U.S. Marshalls accompanied Microsoft and its financial services partners in a raid that captured Zeus botnet command and control servers in Scranton, Pennsylvania and Lombard, Illinois. Those servers sat behind two Internet Protocol (IP) addresses that have also been seized. Going a level deeper those servers were attached to at least 800 domains that were also secured during the law enforcement bust.
Microsoft isn't the only one that is concerned about Zeus. VeriSign's iDefense security business unit recently identified the Zeus botnet as one of the top cyber security trends of 2011. The reason why Zeus has become so prevalent now is the fact that over the course of the last year it has evolved into an open source crimeware kit.
"We've always seen a steady evolution of new techniques and tactics by malware authors," Rick Howard, General Manager of Verisign iDefense, told InternetNews.com. "But the fact that the owner of Zeus released it to the wild, means that now that it's out there and every malware author on the planet can learn from it."
Howard noted that any malware author can now put Zeus-like functionality into their own code.
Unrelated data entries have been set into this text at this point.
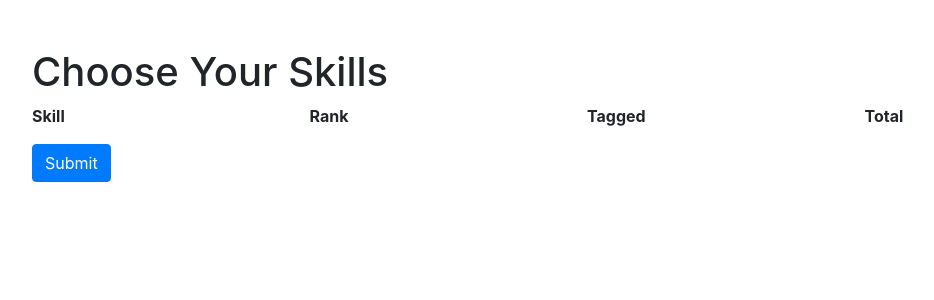
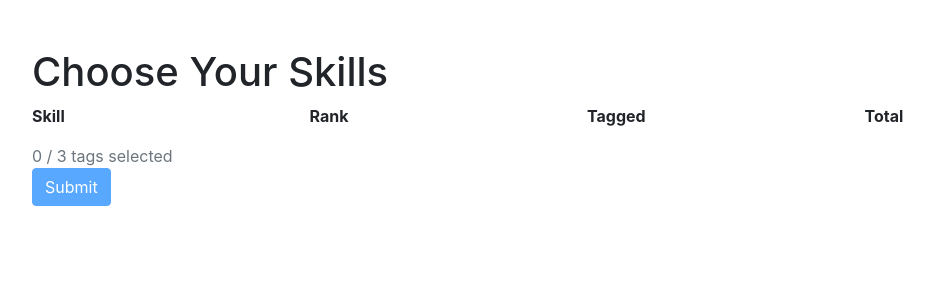
Before and after one commit to Hillgrove/Fallout2D20-Character-Creator, a Flask app: page /choose_skills/1 in a window 1280 px wide. Shown: the part 56-356 px from the top of the page, without its empty margins (68-1002 px from the left). Run offline with Flask 3, Linux system fonts and the light colour scheme; data that the repository does not hold is empty; some libraries are stand-ins or nearby versions.

Commit message:
added restrictions of number of skills

```diff
--- a/app/routes.py
+++ b/app/routes.py
@@ -242,29 +242,35 @@ def choose_skills(character_id):
                 form[tagged_field_name].data = existing_value.attribute_id == tagged_attribute.id
 
     if form.validate_on_submit():
-        for skill in skills:
-            skill_field_name = f'skill_{skill.id}'
-            tagged_field_name = f'tagged_{skill.id}'
-            skill_value = getattr(form, skill_field_name).data or 0  # Default to 0 if empty
-            is_tagged = getattr(form, tagged_field_name).data
+        tagged_count = sum(1 for skill in skills if getattr(form, f'tagged_{skill.id}').data)
 
-            character_skill_attr = CharacterSkillAttribute.query.filter_by(character_id=character_id, skill_id=skill.id).first()
-            if character_skill_attr:
-                character_skill_attr.value += skill_value
-                if is_tagged:
-                    character_skill_attr.attribute_id = tagged_attribute.id
+        if tagged_count > 3:
+            flash('You can only select up to 3 tags.', 'error')
+        else:
+            for skill in skills:
+                skill_field_name = f'skill_{skill.id}'
+                tagged_field_name = f'tagged_{skill.id}'
+                skill_value = getattr(form, skill_field_name).data or 0  # Default to 0 if empty
+                is_tagged = getattr(form, tagged_field_name).data
+
+                character_skill_attr = CharacterSkillAttribute.query.filter_by(character_id=character_id, skill_id=skill.id).first()
+                if character_skill_attr:
+                    character_skill_attr.value = skill_value
+                    if is_tagged:
+                        character_skill_attr.attribute_id = tagged_attribute.id
+                    else:
+                        if character_skill_attr.attribute_id == tagged_attribute.id:
+                            character_skill_attr.attribute_id = None
                 else:
-                    if character_skill_attr.attribute_id == tagged_attribute.id:
-                        character_skill_attr.attribute_id = None
-            else:
-                new_skill_attr = CharacterSkillAttribute(character_id=character_id, skill_id=skill.id, value=skill_value)
-                if is_tagged:
-                    new_skill_attr.attribute_id = tagged_attribute.id
-                db.session.add(new_skill_attr)
-        db.session.commit()
-        return redirect(url_for('character_overview', character_id=character_id))  # Ensure character_id is passed
+                    new_skill_attr = CharacterSkillAttribute(character_id=character_id, skill_id=skill.id, value=skill_value)
+                    if is_tagged:
+                        new_skill_attr.attribute_id = tagged_attribute.id
+                    db.session.add(new_skill_attr)
+            db.session.commit()
+            return redirect(url_for('character_overview', character_id=character_id))  # Ensure character_id is passed
 
     return render_template('choose_skills.html', form=form, skills=skills, character_id=character_id)
+
 
 
 @app.route("/character_overview/<int:character_id>")
--- a/app/templates/choose_skills.html
+++ b/app/templates/choose_skills.html
@@ -47,13 +47,23 @@
                 </div>
             {% endfor %}
         </div>
-        <button type="submit" class="btn btn-primary">Submit</button>
+
+        <!-- Counter for selectable tags -->
+        <div id="selectable_tags_counter" class="text-muted mt-2">
+            0 / <span id="selectable_tags_limit">3</span> tags selected
+        </div>
+
+        <button type="submit" class="btn btn-primary" id="submit-button">Submit</button>
     </form>
 </div>
 
 <script>
 document.addEventListener('DOMContentLoaded', function () {
     const formGroup = document.querySelector('.form-group');
+    const taggedCheckboxes = document.querySelectorAll('.tagged-checkbox');
+    const selectableTagsCounter = document.getElementById('selectable_tags_counter');
+    const selectableTagsLimit = parseInt(document.getElementById('selectable_tags_limit').textContent);
+    const submitButton = document.getElementById('submit-button');
 
     function updateTotal(skillRow) {
         const skillId = skillRow.getAttribute('data-skill-id');
@@ -69,12 +79,31 @@ document.addEventListener('DOMContentLoaded', function () {
         totalSpan.textContent = total;
     }
 
+    function updateTagsCounter() {
+        const selectedTags = document.querySelectorAll('.tagged-checkbox:checked').length;
+        selectableTagsCounter.innerHTML = `${selectedTags} / ${selectableTagsLimit} tags selected`;
+
+        taggedCheckboxes.forEach(checkbox => {
+            if (selectedTags >= selectableTagsLimit && !checkbox.checked) {
+                checkbox.disabled = true;
+            } else {
+                checkbox.disabled = false;
+            }
+        });
+
+        submitButton.disabled = selectedTags !== selectableTagsLimit;
+    }
+
     formGroup.addEventListener('input', function (event) {
         if (event.target.classList.contains('rank-input') || event.target.classList.contains('tagged-checkbox')) {
             const skillRow = event.target.closest('.skill-row');
             updateTotal(skillRow);
+            updateTagsCounter();
         }
     });
+
+    // Initialize the counter on page load
+    updateTagsCounter();
 });
 
 function changeStatValue(inputId, delta) {
```
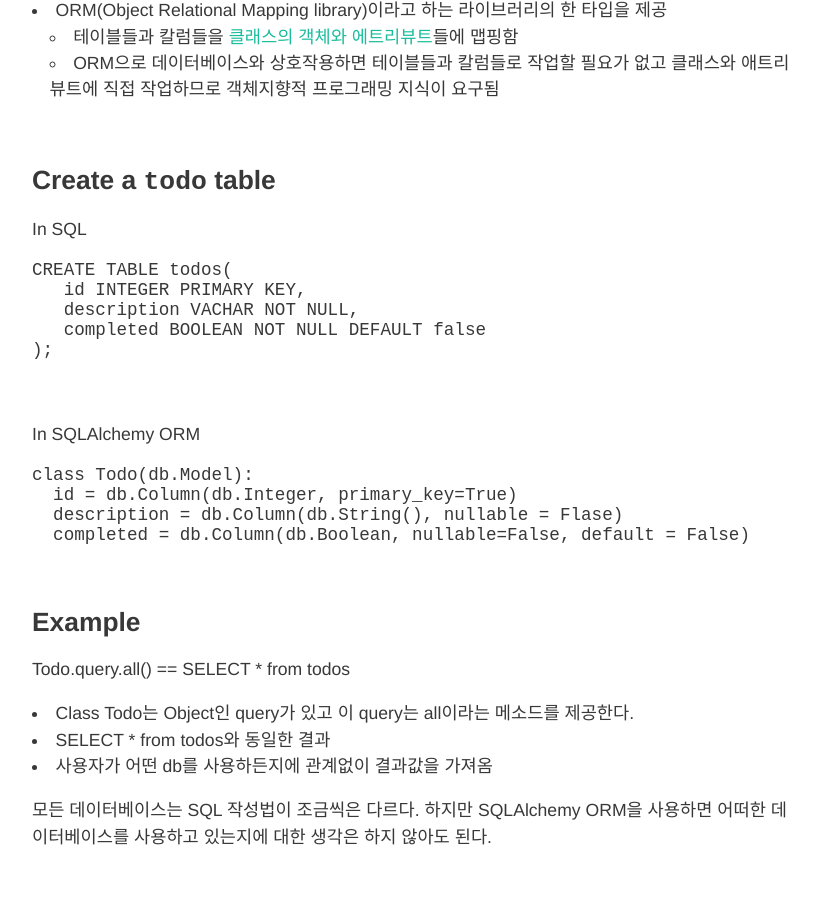
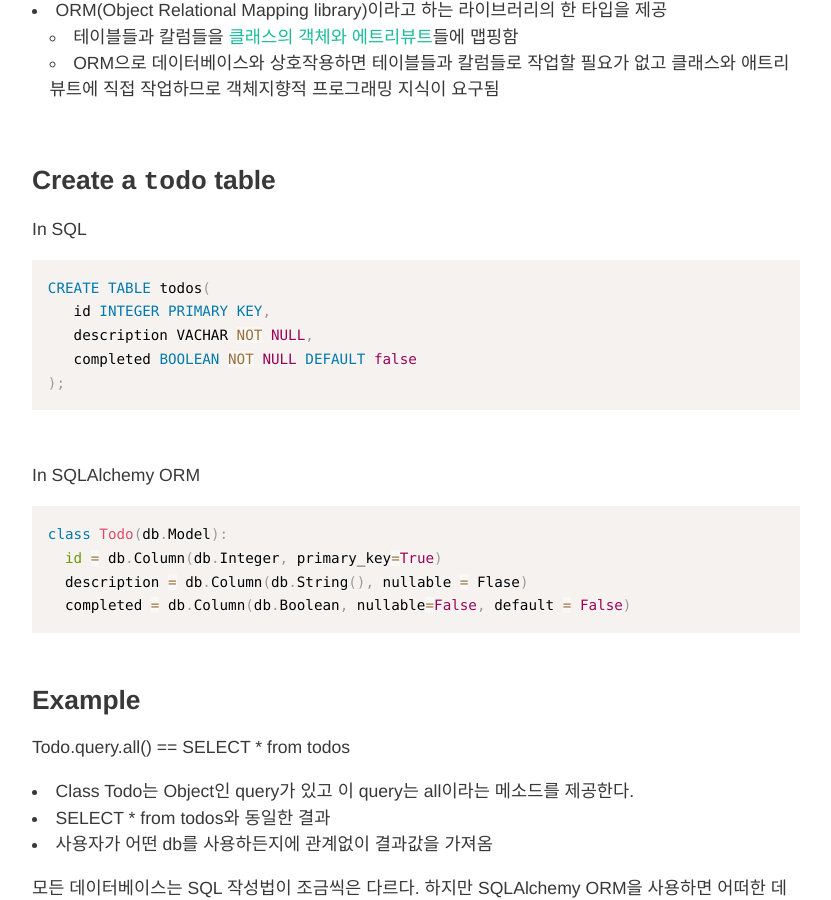
Before and after one commit to HyunlangBan/hyunlangban.github.io, a Jekyll site: the page built from _posts/2020-01-22-fullstack-4.md, in a window 1280 px wide and 900 px high, scrolled down 598 px. Shown: the whole window, without its empty margins (224-1055 px from the left). Built offline with Jekyll 4.4.1, drawn with Linux system fonts in a browser that asks for light colours; nearby versions of some CDN libraries; comment, search, counter and statistics services are not loaded.

Commit message:
Update 2020-01-22-fullstack-4.md

````diff
--- a/_posts/2020-01-22-fullstack-4.md
+++ b/_posts/2020-01-22-fullstack-4.md
@@ -17,7 +17,7 @@ SQLAlchemy is a particular Python library that's extreamly popular for interacti
 
 ### Create a `todo` table
 In SQL
-```
+```sql
 CREATE TABLE todos(
    id INTEGER PRIMARY KEY,
    description VACHAR NOT NULL,
@@ -28,7 +28,7 @@ CREATE TABLE todos(
 <br>
 
 In SQLAlchemy ORM
-```
+```python
 class Todo(db.Model):
   id = db.Column(db.Integer, primary_key=True)
   description = db.Column(db.String(), nullable = Flase)
````
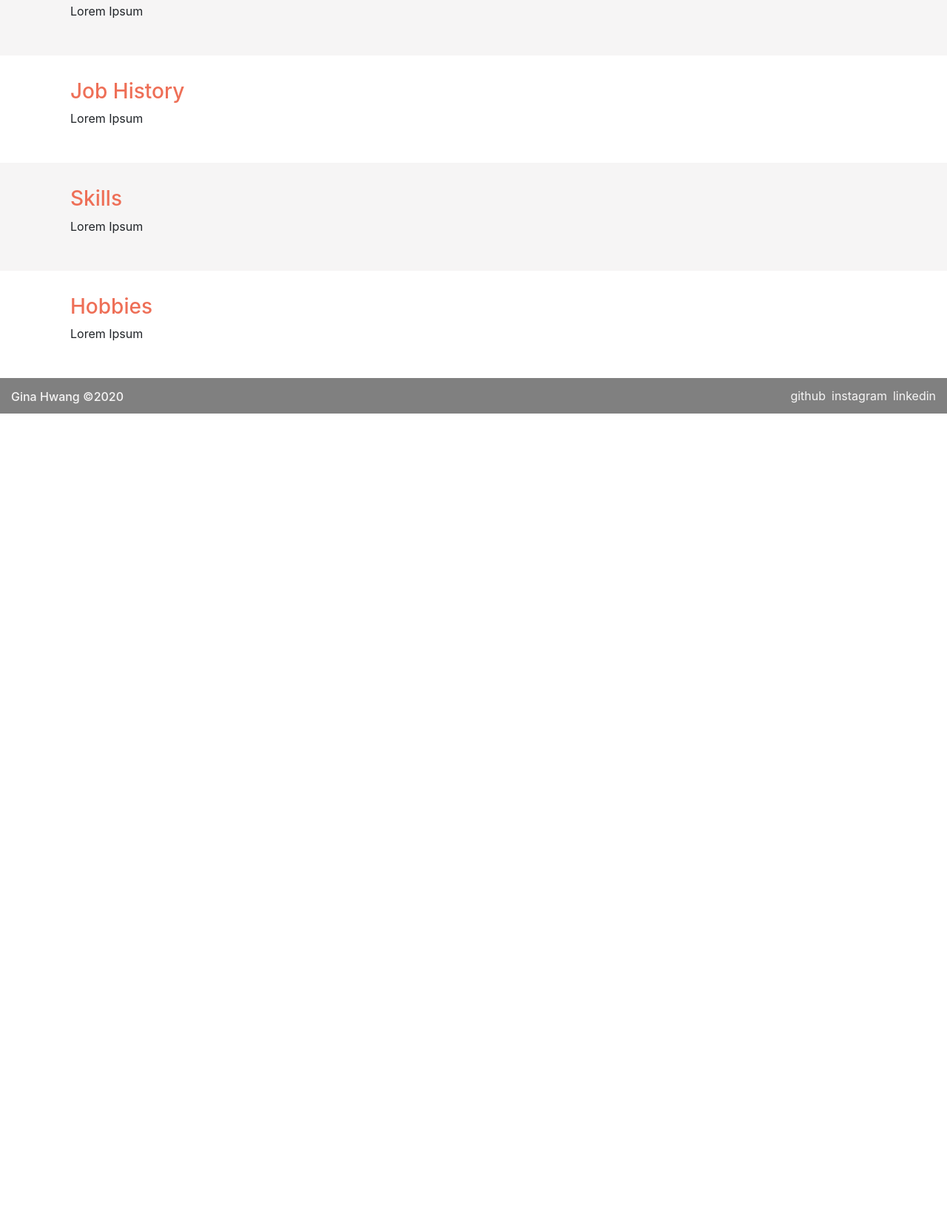
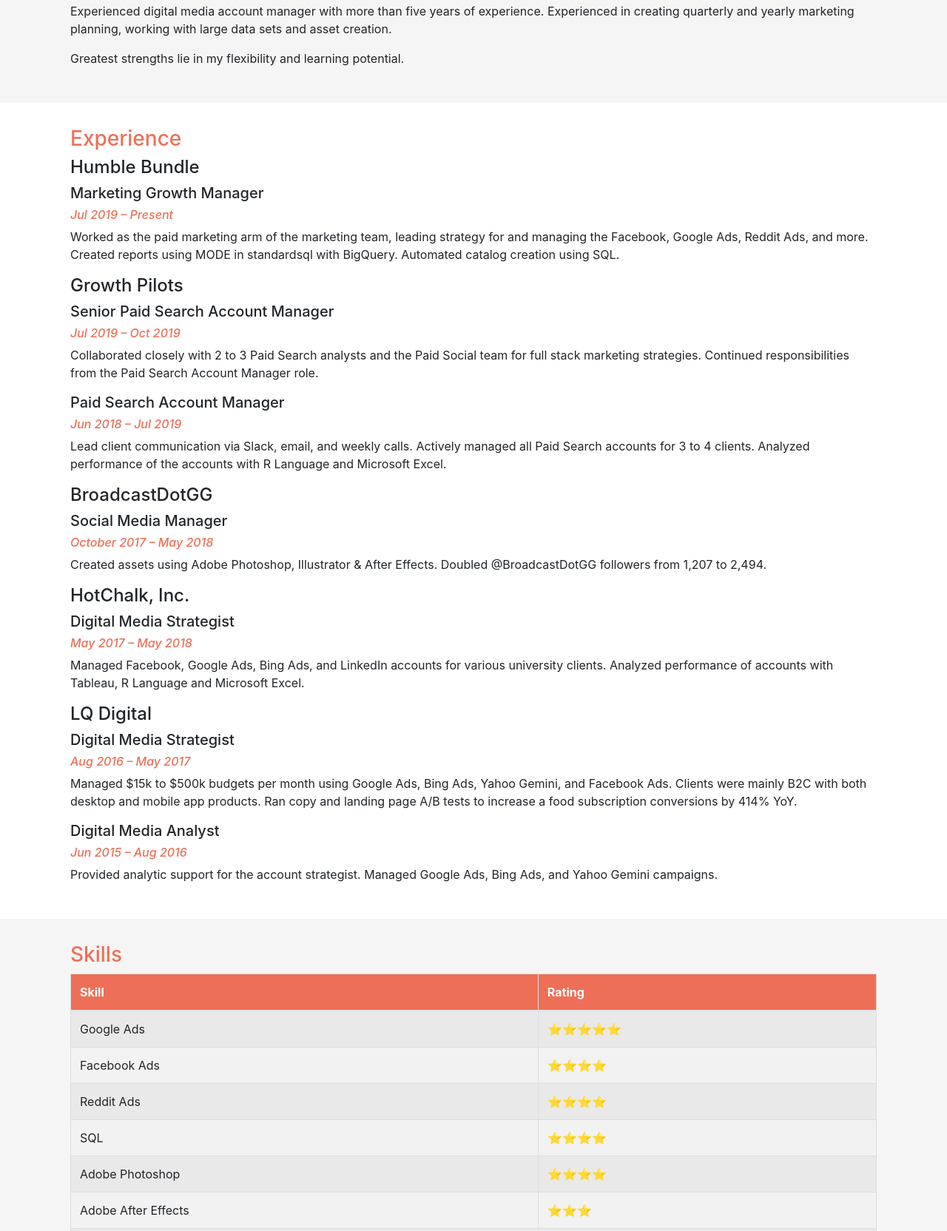
Before and after one commit to gyhwa/portfolio, a Gatsby site: page /cv in a window 1280 px wide. Shown: the part 295-1959 px from the top of the page at 74% size. Before the commit the page ends 854 px from the top, so only its background shows below. Built offline with nearby package versions, Linux system fonts and the light colour scheme; Gatsby itself is replaced by a stand-in of ours.

Commit message:
Create 404 page. Update 404.

```diff
--- /dev/null
+++ b/src/components/jobhistory.jsx
@@ -0,0 +1,31 @@
+import React from "react";
+import { Link } from "gatsby";
+import { cvData } from '../mock/data';
+import { Container, Row, Col } from 'react-bootstrap';
+
+export default function JobHistory() {
+  const jobs = cvData.jobs;
+  return (
+       <Container fluid>
+       <div className="pad">
+          <Row>
+            <Col>
+              <h3>Experience</h3>
+              {jobs.map(job => (
+                <div>
+                <h4>{job.name} </h4>
+                {job.positions.map(position => (
+                  <div>
+                    <h5>{position.name}</h5>
+                    <h6>{position.time}</h6>
+                    <p>{position.responsibilities}</p>
+                  </div>
+                ))}
+                </div>
+              ))}
+            </Col>
+          </Row>
+        </div>
+      </Container>
+  )
+}
--- a/src/components/partials/footer.jsx
+++ b/src/components/partials/footer.jsx
@@ -10,7 +10,7 @@ export default function Footer() {
        <Container fluid className="footer">
         <Row>
           <Col>
-            <h6> {footerData.title} ©{year}</h6>
+            <p> {footerData.title} ©{year}</p>
           </Col>
           <Col md="auto">
           <ul className="list-unstyled list-inline text-center">
--- a/src/components/project.jsx
+++ b/src/components/project.jsx
@@ -52,7 +52,7 @@ class Project extends React.Component {
               <div className="pad">
                 <Row className="mb-4 mt-4">
                   <Col>
-                  <h1> Here is what I have been up to: </h1>
+                  <h1> Projects </h1>
                   </Col>
                   <Col md="auto">
                     <ButtonGroup aria-label="Basic example">
--- /dev/null
+++ b/src/components/skills.jsx
@@ -0,0 +1,35 @@
+import React from "react";
+import { Link } from "gatsby";
+import { cvData } from '../mock/data';
+import { Container, Row, Col,Table  } from 'react-bootstrap';
+
+export default function Skills() {
+  const skills = cvData.skills;
+  return (
+       <Container fluid className="light-grey">
+       <div className="pad">
+          <Row>
+            <Col>
+              <h3>Skills</h3>
+              <Table striped className="markdown">
+                <thead>
+                  <tr>
+                    <th>Skill</th>
+                    <th>Rating</th>
+                  </tr>
+                </thead>
+                <tbody>
+              {skills.map(skill => (
+                <tr>
+                  <td>{skill.name}</td>
+                  <td>{skill.rating}</td>
+                </tr>
+              ))}
+              </tbody>
+            </Table>
+            </Col>
+          </Row>
+        </div>
+      </Container>
+  )
+}
--- a/src/content/project/goodmark.mdx
+++ b/src/content/project/goodmark.mdx
@@ -77,7 +77,13 @@ import { Container, Row, Col } from 'react-bootstrap';
     <Row>
       <Col className="mt-4">
       ## Technology Used
-      Node.js, MongoDB (mongoose) and EJS.
+      ### Tools
+      * <Link to="https://nodejs.org/en/">Node.js</Link> - Back-End JavaScript runtime
+      * <Link to="https://mongoosejs.com/">Mongoose</Link> - MongoDB Object modeling
+      * <Link to="https://ejs.co/">EJS</Link> - Embedded Javascript templating
+      * <Link to="https://react-bootstrap.github.io/">Bootstrap React</Link> - Front-End UI library
+
+
 
       **Notable Packages:**
         * Passport for user authentication
--- a/src/content/project/portfolio.mdx
+++ b/src/content/project/portfolio.mdx
@@ -58,9 +58,6 @@ import { Container, Row, Col } from 'react-bootstrap';
       Another design choice that was changed, was initially the CV was below the hero container instead of the projects. This created an extremely boring front page as it was quite a bit of text.
 
       ### To Do
-
-      * Update the CV
-      * Separate the CV into components for clean organization
       * Font choices
      </Col>
     </Row>
--- a/src/mock/data.js
+++ b/src/mock/data.js
@@ -25,3 +25,111 @@ export const footerData = {
     }
   ]
 };
+
+export const cvData = {
+  skills: [
+    {
+      name: "Google Ads",
+      rating: "⭐⭐⭐⭐⭐"
+    },
+    {
+      name: "Facebook Ads",
+      rating: "⭐⭐⭐⭐"
+    },
+    {
+      name: "Reddit Ads",
+      rating: "⭐⭐⭐⭐"
+    },
+    {
+      name: "SQL",
+      rating: "⭐⭐⭐⭐"
+    },
+    {
+      name: "Adobe Photoshop",
+      rating: "⭐⭐⭐⭐"
+    },
+    {
+      name: "Adobe After Effects",
+      rating: "⭐⭐⭐"
+    },
+    {
+      name: "Sketch",
+      rating: "⭐⭐⭐"
+    },
+    {
+      name: "HTML/CSS",
+      rating: "⭐⭐"
+    },
+    {
+      name: "JavaScript",
+      rating: "⭐"
+    }
+  ],
+  jobs: [
+    // position
+    {
+      name: 'Humble Bundle',
+      positions: [
+        {
+          name: "Marketing Growth Manager",
+          time: "Jul 2019 – Present",
+          responsibilities: "Worked as the paid marketing arm of the marketing team, leading strategy for and managing the Facebook, Google Ads, Reddit Ads, and more. Created reports using MODE in standardsql with BigQuery. Automated catalog creation using SQL."
+        }
+      ]
+    },
+    // position
+    {
+      name: 'Growth Pilots',
+      positions: [
+        {
+          name: "Senior Paid Search Account Manager",
+          time: "Jul 2019 – Oct 2019",
+          responsibilities: "Collaborated closely with 2 to 3 Paid Search analysts and the Paid Social team for full stack marketing strategies. Continued responsibilities from the Paid Search Account Manager role."
+        },
+        {
+          name: "Paid Search Account Manager",
+          time: "Jun 2018 – Jul 2019",
+          responsibilities: "Lead client communication via Slack, email, and weekly calls. Actively managed all Paid Search accounts for 3 to 4 clients. Analyzed performance of the accounts with R Language and Microsoft Excel."
+        }
+      ]
+    },
+    // position
+    {
+      name: 'BroadcastDotGG',
+      positions: [
+        {
+          name: "Social Media Manager",
+          time: "October 2017 – May 2018",
+          responsibilities: "Created assets using Adobe Photoshop, Illustrator & After Effects. Doubled @BroadcastDotGG followers  from 1,207 to 2,494."
+        }
+      ]
+    },
+    // position
+    {
+      name: 'HotChalk, Inc.',
+      positions: [
+        {
+          name: "Digital Media Strategist",
+          time: "May 2017 – May 2018",
+          responsibilities: "Managed Facebook, Google Ads, Bing Ads, and LinkedIn accounts for various university clients. Analyzed performance of accounts with Tableau, R Language and Microsoft Excel."
+        }
+      ]
+    },
+    // position
+    {
+      name: 'LQ Digital',
+      positions: [
+        {
+          name: "Digital Media Strategist",
+          time: "Aug 2016 – May 2017",
+          responsibilities: "Managed $15k to $500k budgets per month using Google Ads, Bing Ads, Yahoo Gemini, and Facebook Ads. Clients were mainly B2C with both desktop and mobile app products. Ran copy and landing page A/B tests to increase a food subscription conversions by 414% YoY."
+        },
+        {
+          name: "Digital Media Analyst",
+          time: "Jun 2015 – Aug 2016",
+          responsibilities: "Provided analytic support for the account strategist. Managed Google Ads, Bing Ads, and Yahoo Gemini campaigns."
+        }
+      ]
+    }
+  ]
+};
--- a/src/pages/cv.js
+++ b/src/pages/cv.js
@@ -1,6 +1,8 @@
 import React from "react"
 import Layout from '../components/layout';
 import { Container, Row, Col } from 'react-bootstrap';
+import JobHistory from '../components/jobhistory';
+import Skills from '../components/skills';
 
 export default function CV() {
   return(
@@ -9,7 +11,7 @@ export default function CV() {
       <Row>
         <Col>
           <div className="pad">
-            <h1>About Me + CV:</h1>
+            <h1>CV</h1>
           </div>
           </Col>
         </Row>
@@ -20,38 +22,40 @@ export default function CV() {
         <Col>
         <div className="pad">
           <h3>Bio</h3>
-          <p> Lorem Ipsum </p>
+          <p> Experienced digital media account manager with more than five years of experience. Experienced in creating quarterly and yearly marketing planning, working with large data sets and asset creation. </p>
+          <p>Greatest strengths lie in my flexibility and learning potential. </p>
         </div>
         </Col>
       </Row>
     </Container>
 
+    <JobHistory />
+
+    <Skills />
+
     <Container fluid>
-      <Row>
-        <Col>
-          <div className="pad">
-            <h3>Job History</h3>
-            <p> Lorem Ipsum </p>
-          </div>
-        </Col>
-      </Row>
-    </Container>
-    <Container fluid className="light-grey">
     <div className="pad">
       <Row>
         <Col>
-            <h3>Skills</h3>
-            <p> Lorem Ipsum </p>
+            <h3>Education</h3>
+            <h4> University of California - Berkeley </h4>
+            <h6> May 2011 - May 2015 </h6>
+            <p> Molecular Cell Biology, BA </p>
         </Col>
       </Row>
       </div>
     </Container>
-    <Container fluid>
+
+    <Container fluid className="light-grey">
       <Row>
         <div className="pad">
           <Col>
             <h3>Hobbies</h3>
-            <p> Lorem Ipsum </p>
+            <ul>
+              <li>Games - Slay the Spire, Hearthstone, Overwatch</li>
+              <li>Drawing</li>
+              <li>Running</li>
+            </ul>
           </Col>
         </div>
       </Row>
--- a/src/styles/global.css
+++ b/src/styles/global.css
@@ -2,10 +2,18 @@ h3 {
   color: #ee6f57;
 }
 
+h6 {
+  color: #ee6f57;
+  font-style: italic;
+}
 
 /* General Guidelines */
 .hero {
   padding: 10rem 10rem 10rem;
+}
+
+.large {
+  font-size: 10rem;
 }
 
 .pad {
```
Also changed, not shown: src/pages/404.js (+13 -3 lines).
He expects that a large amount of malware this year will converge on the same capabilities that are included in Zeus.